Then I found these articles Alternatives to rare earths More alternatives which suggest that one can indeed achieve the same or a similar level of size reduction and efficiency with alternative materials. As the supply of rare earths is not guaranteed long term (mining is not environmental friendly, there are territorial disputes etc.) researchers are working on the two obvious possibilities:
- Develop the current technology to work without rare earths (or materials not yet considered rare earths)
- Engineer new elements that have a similar effect (i.e. in magnets)
To sum it up: it seems like its not possible at the moment, but might become feasible in a few years (or decades).
Disclaimer: please be aware that neither this answer nor the articles provided are scientific evidence. (I am also not sure if this is the right forum to ask this)
It's not that it's not possible, it's that it won't be cheap. I'm going to focus on a very specific rare earth metal - Tantalum. This is used to make Tantalum capacitors. Tantalum capacitors are special not because they work better as capacitors than the basic, cheap caps you can buy, but because they have very tightly controlled properties. One of the big ones is called In-Series Resistance (ISR) - a capacitor isn't just a capacitor, it has a resistance as well. This resistance needs to be tightly controlled, especially at high speeds/power, since a resistor in series with a capacitor can affect timing among other things. Tantalum caps are just easy to manufacture to more tightly controlled standards. They are much more expensive, however.

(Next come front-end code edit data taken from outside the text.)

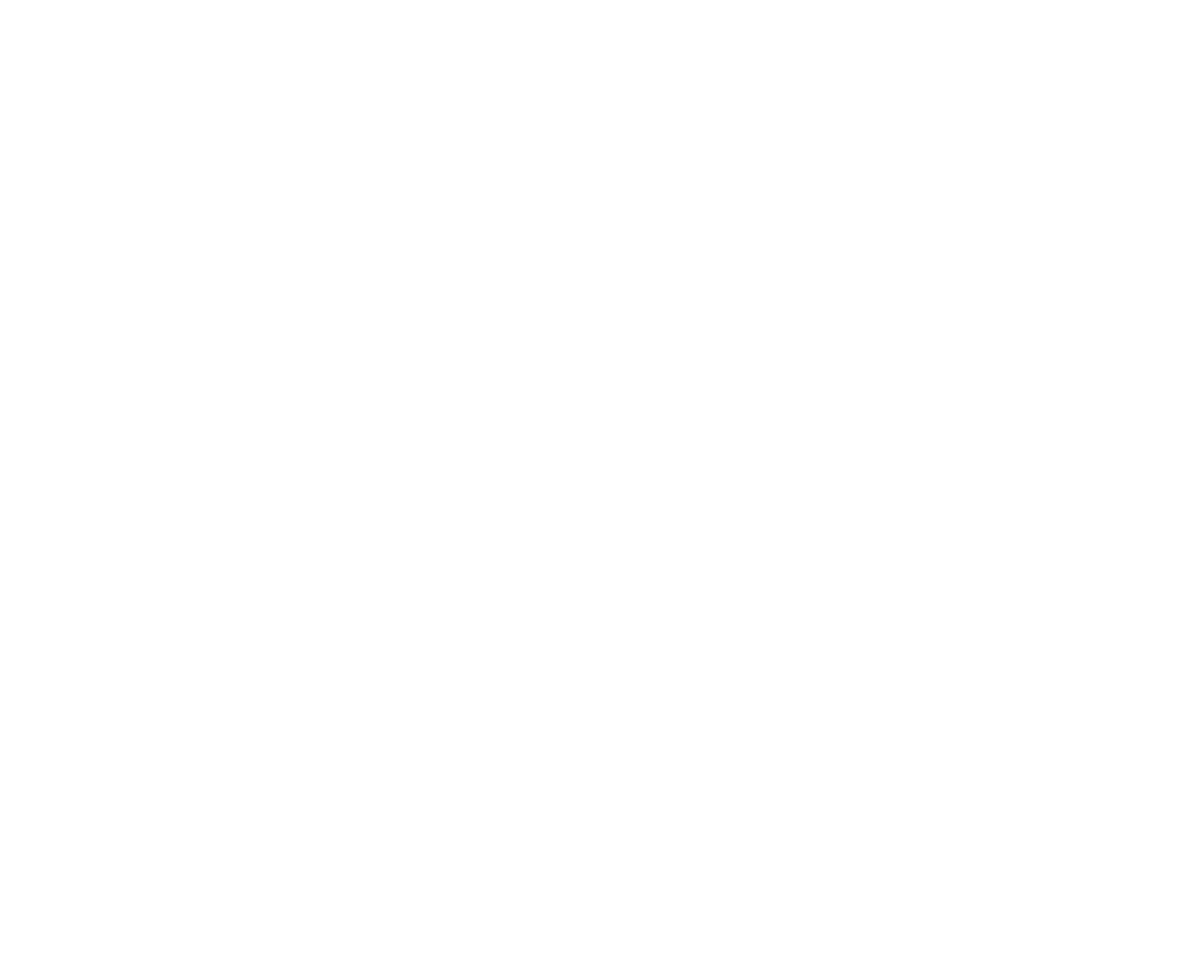
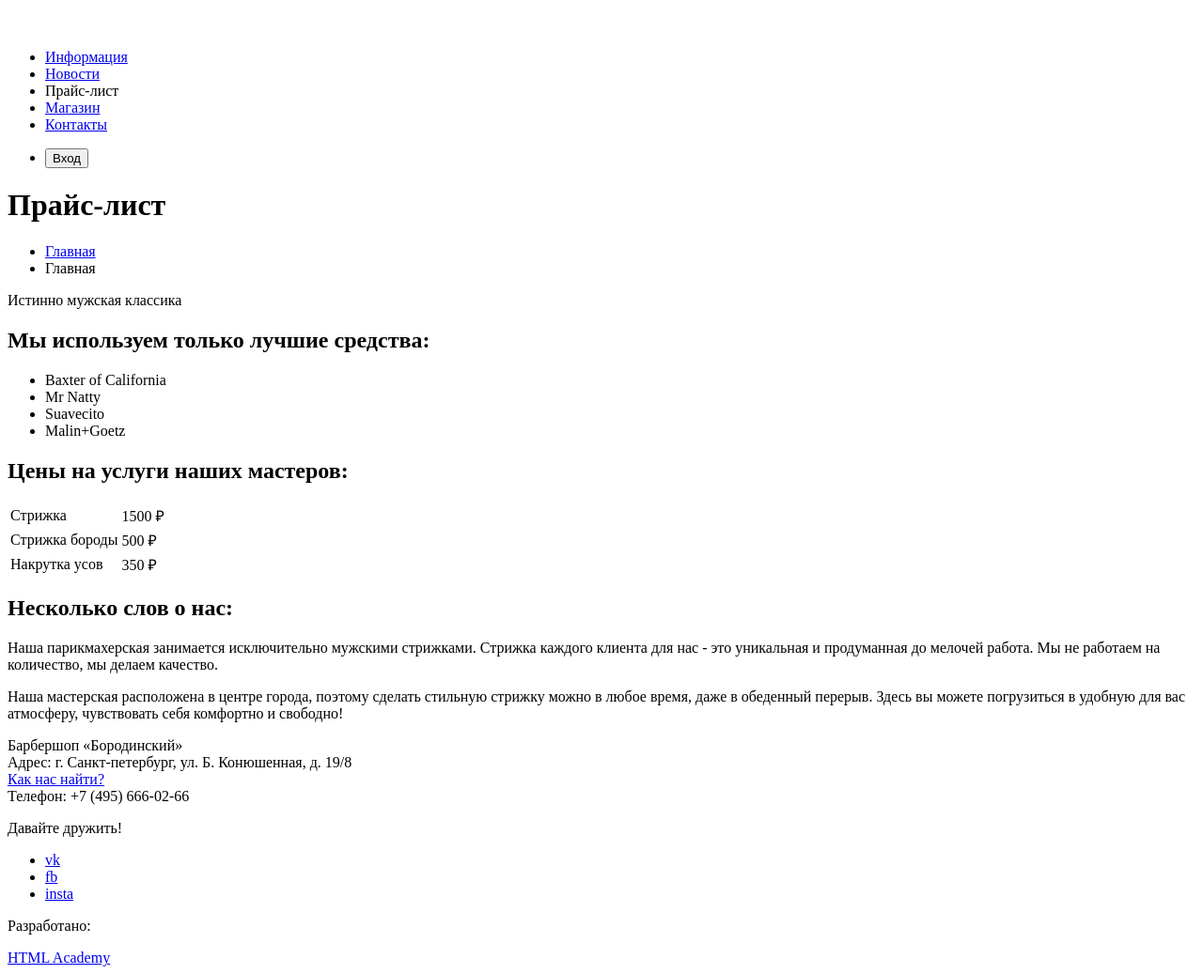
Before and after one commit to banana-mama/ks-barbershop, a plain HTML site: page price.html in a window 1280 px wide. Shown: the whole page at 94% size. Before the commit the page ends 800 px from the top, so only its background shows below. Drawn offline with Linux system fonts and the light colour scheme.

Commit message:
разметка страницы price

```diff
--- a/price.html
+++ b/price.html
@@ -12,6 +12,90 @@
 </head>
 
 <body>
+	<header>
+		<a href="/">
+			<img src="img/logo.svg" alt="Барбершоп «Бородинский»" width="111px" height="24px">
+		</a>
+		<nav>
+			<ul>
+				<li><a href="#">Информация</a></li>
+				<li><a href="#">Новости</a></li>
+				<li><a>Прайс-лист</a></li>
+				<li><a href="#">Магазин</a></li>
+				<li><a href="#">Контакты</a></li>
+			</ul>
+		</nav>
+		<ul>
+			<li><button type="button">Вход</button></li>
+		</ul>
+	</header>
+
+	<main>
+		<h1>Прайс-лист</h1>
+		<ul>
+			<li><a href="/">Главная</a></li>
+			<li><a>Главная</a></li>
+		</ul>
+		<p>Истинно мужская классика</p>
+
+		<section>
+			<h2>Мы используем только лучшие средства:</h2>
+			<ul>
+				<li>Baxter of California</li>
+				<li>Mr Natty</li>
+				<li>Suavecito</li>
+				<li>Malin+Goetz</li>
+			</ul>
+		</section>
+
+		<section>
+			<h2>Цены на услуги наших мастеров:</h2>
+			<table>
+				<tr>
+					<td>Стрижка</td>
+					<td>1500 ₽</td>
+				</tr>
+				<tr>
+					<td>Стрижка бороды</td>
+					<td>500 ₽</td>
+				</tr>
+				<tr>
+					<td>Накрутка усов</td>
+					<td>350 ₽</td>
+				</tr>
+			</table>
+		</section>
+
+		<section>
+			<h2>Несколько слов о нас:</h2>
+			<p>Наша парикмахерская занимается исключительно мужскими стрижками. Стрижка каждого клиента для нас - это уникальная и продуманная до мелочей работа. Мы не работаем на количество, мы делаем качество.</p>
+			<p>Наша мастерская расположена в центре города, поэтому сделать стильную стрижку можно в любое время, даже в обеденный перерыв. Здесь вы можете погрузиться в удобную для вас атмосферу, чувствовать себя комфортно и свободно!</p>
+		</section>
+
+	</main>
+
+	<footer>
+		<div>
+			<p>
+				Барбершоп «Бородинский»<br>
+				Адрес: г. Санкт-петербург, ул. Б. Конюшенная, д. 19/8<br>
+				<a href="#">Как нас найти?</a><br>
+				Телефон: +7 (495) 666-02-66
+			</p>
+		</div>
+		<div>
+			<p>Давайте дружить!</p>
+			<ul>
+				<li><a href="#">vk</a></li>
+				<li><a href="#">fb</a></li>
+				<li><a href="#">insta</a></li>
+			</ul>
+		</div>
+		<div>
+			<p>Разработано:</p>
+			<a href="#">HTML Academy</a>
+		</div>
+	</footer>
 
 </body>
 </html>
```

So what you'd need is to create a capacitor using non rare earths that also are produced in a tightly controlled way to emulate the ISR of a tantalum cap. That's probably not impossible, but the manufacturing methods would have to be refined and I'll wager that it would cost more due to the stricter tolerances needed on cheaper materials.
There are other examples of metals being used in the circuits of a computer because they have desirable electrical properties. It is highly likely that the average computer user might not even notice if you replaced, say, the gold plating of a CPU's pins with cheaper tin, but there would be performance hits all around.
Ultimately, a computer can be built from many things, so creating a rare earth free computer is probably not a huge technical challenge. Instead, it's far more likely that the absolute cutting edge of speed, size, power, and weight would have to be rolled back a few generations.